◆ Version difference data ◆

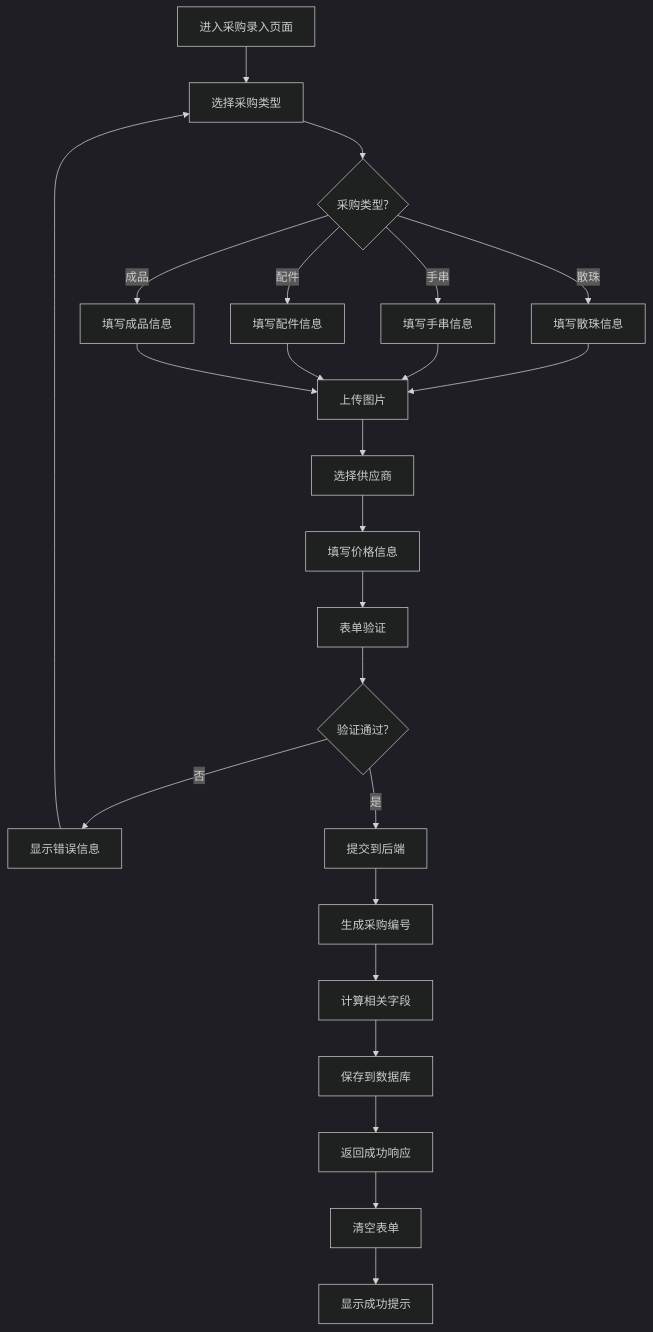
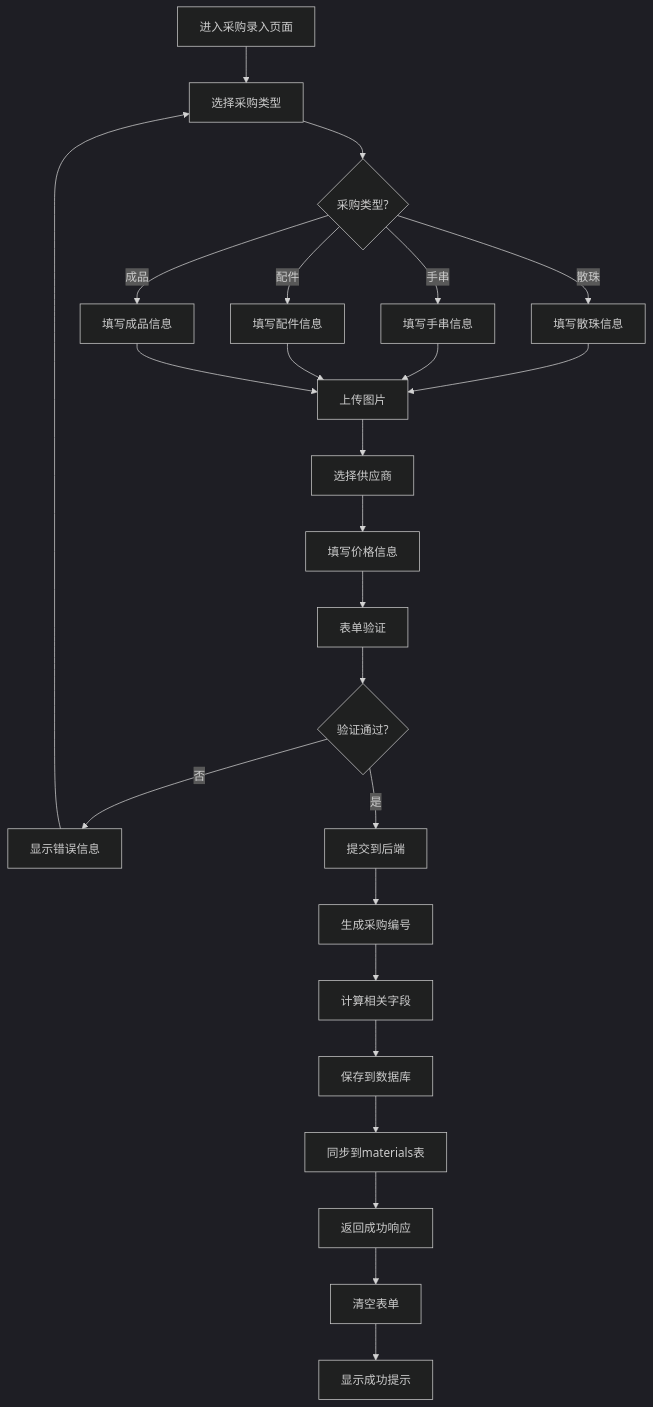
The first of 20 diagrams in .trae/documents/05-业务流程详细规范文档.md (zhuoweishun/shuijing-erp), drawn with Mermaid (dark theme) before and after one commit. The commit also changed other lines of this file and 122 other files, not shown here.

````diff
--- a/.trae/documents/05-业务流程详细规范文档.md
+++ b/.trae/documents/05-业务流程详细规范文档.md
@@ -8,26 +11,27 @@
 ```mermaid
 flowchart TD
     A[进入采购录入页面] --> B[选择采购类型]
     B --> C{采购类型?}
     C -->|散珠| D[填写散珠信息]
     C -->|手串| E[填写手串信息]
     C -->|配件| F[填写配件信息]
     C -->|成品| G[填写成品信息]
     D --> H[上传图片]
     E --> H
     F --> H
     G --> H
     H --> I[选择供应商]
     I --> J[填写价格信息]
     J --> K[表单验证]
     K --> L{验证通过?}
     L -->|否| M[显示错误信息]
     M --> B
     L -->|是| N[提交到后端]
     N --> O[生成采购编号]
     O --> P[计算相关字段]
     P --> Q[保存到数据库]
-    Q --> R[返回成功响应]
-    R --> S[清空表单]
-    S --> T[显示成功提示]
+    Q --> R[同步到materials表]
+    R --> S[返回成功响应]
+    S --> T[清空表单]
+    T --> U[显示成功提示]
 ```
````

◆ What you need to do ◆
In the data above, find each line that has the word "业务流程详细规范文档" and copy it out.

◆ Solved exercise ◆
The first of 20 diagrams in .trae/documents/05-业务流程详细规范文档.md (zhuoweishun/shuijing-erp), drawn with Mermaid (dark theme) before and after one commit. The commit also changed other lines of this file and 122 other files, not shown here.
--- a/.trae/documents/05-业务流程详细规范文档.md
+++ b/.trae/documents/05-业务流程详细规范文档.md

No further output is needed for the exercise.